After salvaging the LED backlight from a Chunghwa CLAA133UA01 display panel, I have processed all the disembodied panels in my hardware stack. But I still have plenty of other displays still embodied in some type of hardware of varying levels of usefulness. The least useful item in the pile is my HP Stream 7 Windows tablet. For reasons I don’t understand, it doesn’t want to charge its battery while it is up and running. It seems the only way to charge the battery is to plug it in while it is powered off.
If I wanted to use this tablet as portable electronics as originally intended, this is annoying but workable. But there’s not much this old tablet could do that my phone (which has grown nearly as large…) can’t do, so I wanted to use it as a display. But if it can’t charge while running, and it can’t run without its battery, then it’s not going to be useful as an always-on display. After poking around its internals, I set the tablet aside in case I have ideas later.
It is now later! And here is the idea: if I can’t convince the tablet to charge its battery while running, perhaps I can do the charging myself. I peeled back some protective plastic to expose the battery management circuit board, and soldered a JST-RCY compatible power connector(*) in parallel with the lithium-polymer battery cell.
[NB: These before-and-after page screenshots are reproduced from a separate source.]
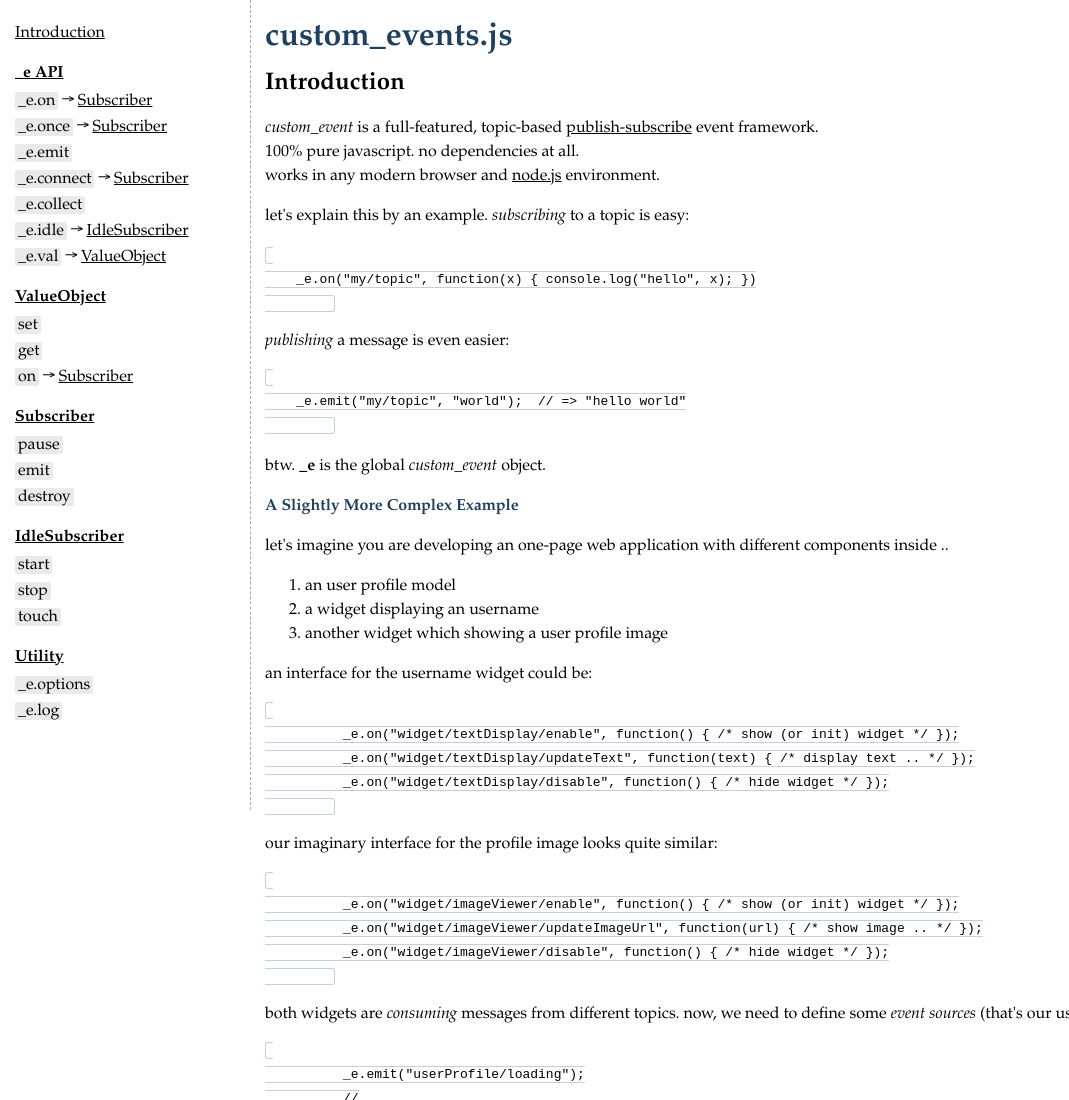
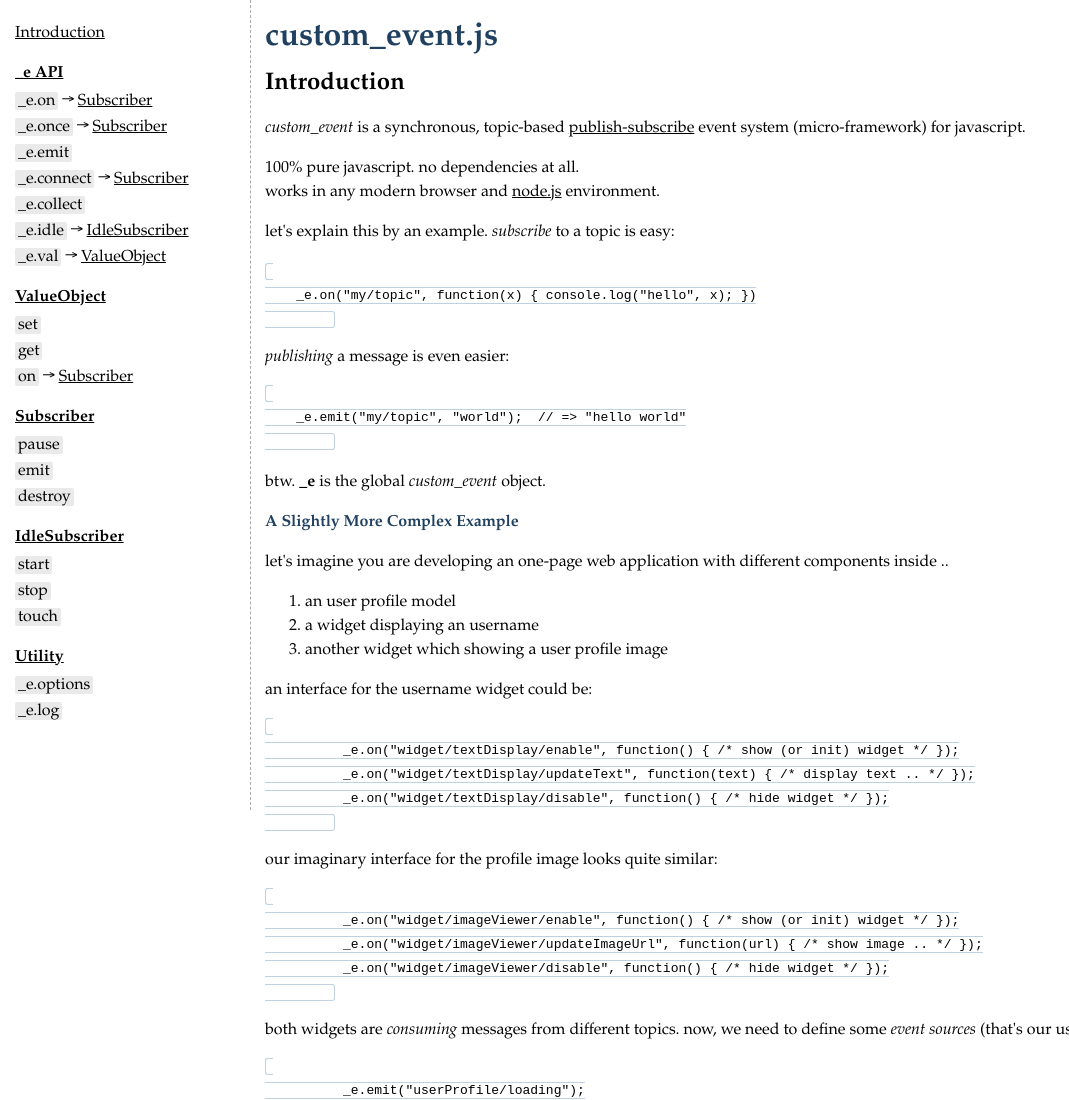
Before and after one commit to spearwolf/custom_event, a website: page doc/index.html in a window 1280 px wide. Shown: the top 1100 px of the page, without its empty margins (0-1069 px from the left). Drawn offline with Linux system fonts and the light colour scheme.

Commit message:
minor doc updates

```diff
--- a/doc/index.html
+++ b/doc/index.html
@@ -54,16 +54,18 @@
   <div id="main">
 
     <div id="introduction">
-      <h1>custom_events.js</h1>
+      <h1>custom_event.js</h1>
       <h2><a name="introduction">Introduction</a></h2>
 
       <p>
-        <em>custom_event</em> is a full-featured, topic-based <a href="http://en.wikipedia.org/wiki/Publish%E2%80%93subscribe_pattern" target="_blank">publish-subscribe</a> event framework.<br>
+        <em>custom_event</em> is a synchronous, topic-based <a href="http://en.wikipedia.org/wiki/Publish%E2%80%93subscribe_pattern" target="_blank">publish-subscribe</a> event system (micro-framework) for javascript.<br>
+      </p>
+      <p>
         100% pure javascript. no dependencies at all.<br> works in any modern browser and <a href="http://nodejs.org/" target="_blank">node.js</a> environment.
       </p>
 
       <p>
-        let's explain this by an example. <em>subscribing</em> to a topic is easy:
+        let's explain this by an example. <em>subscribe</em> to a topic is easy:
         <pre><code>
     _e.on("my/topic", function(x) { console.log("hello", x); })
         </pre></code>
```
Putting this idea to the test, I first ran the tablet until the battery voltage dropped to 3.7V, the nominal voltage for a LiPo battery cell. I then connected my benchtop power supply to this newly soldered connector. The power supply was adjusted to deliver a steady 3.7V. In theory this means the battery would drain no further, and all power for the tablet would be supplied by my bench power supply.
To test longevity, I turned off all power-saving functions so the tablet would not turn off the screen or try to go to sleep. The tablet was content to run in this condition for many hours, and after the first day I was optimistic it would be happy to run indefinitely. Unfortunately, this budget tablet was smart enough to notice something was wrong. I’m not sure how it knew, but it definitely refused to believe the illusion its battery is an endless source of energy. Despite the fact that battery voltage was held steady at 3.7V, on-screen battery percentage started dropping after about forty hours. Eventually the indicated charge dropped below 10% and entered battery-saver mode, followed by shutting itself down. Despite the fact its battery voltage was held at 3.7V, this tablet acted as if the battery has been depleted.
After the failure of this test, I contemplated pulling it apart and extract the tablet backlight as I did to a broken Amazon Fire tablet. But I decided against doing anything destructive, and I put it aside yet again hoping to think of something else later. In the meantime I switch gears from this digital tablet to an analog glass tube TV.
(*) Disclosure: As an Amazon Associate I earn from qualifying purchases.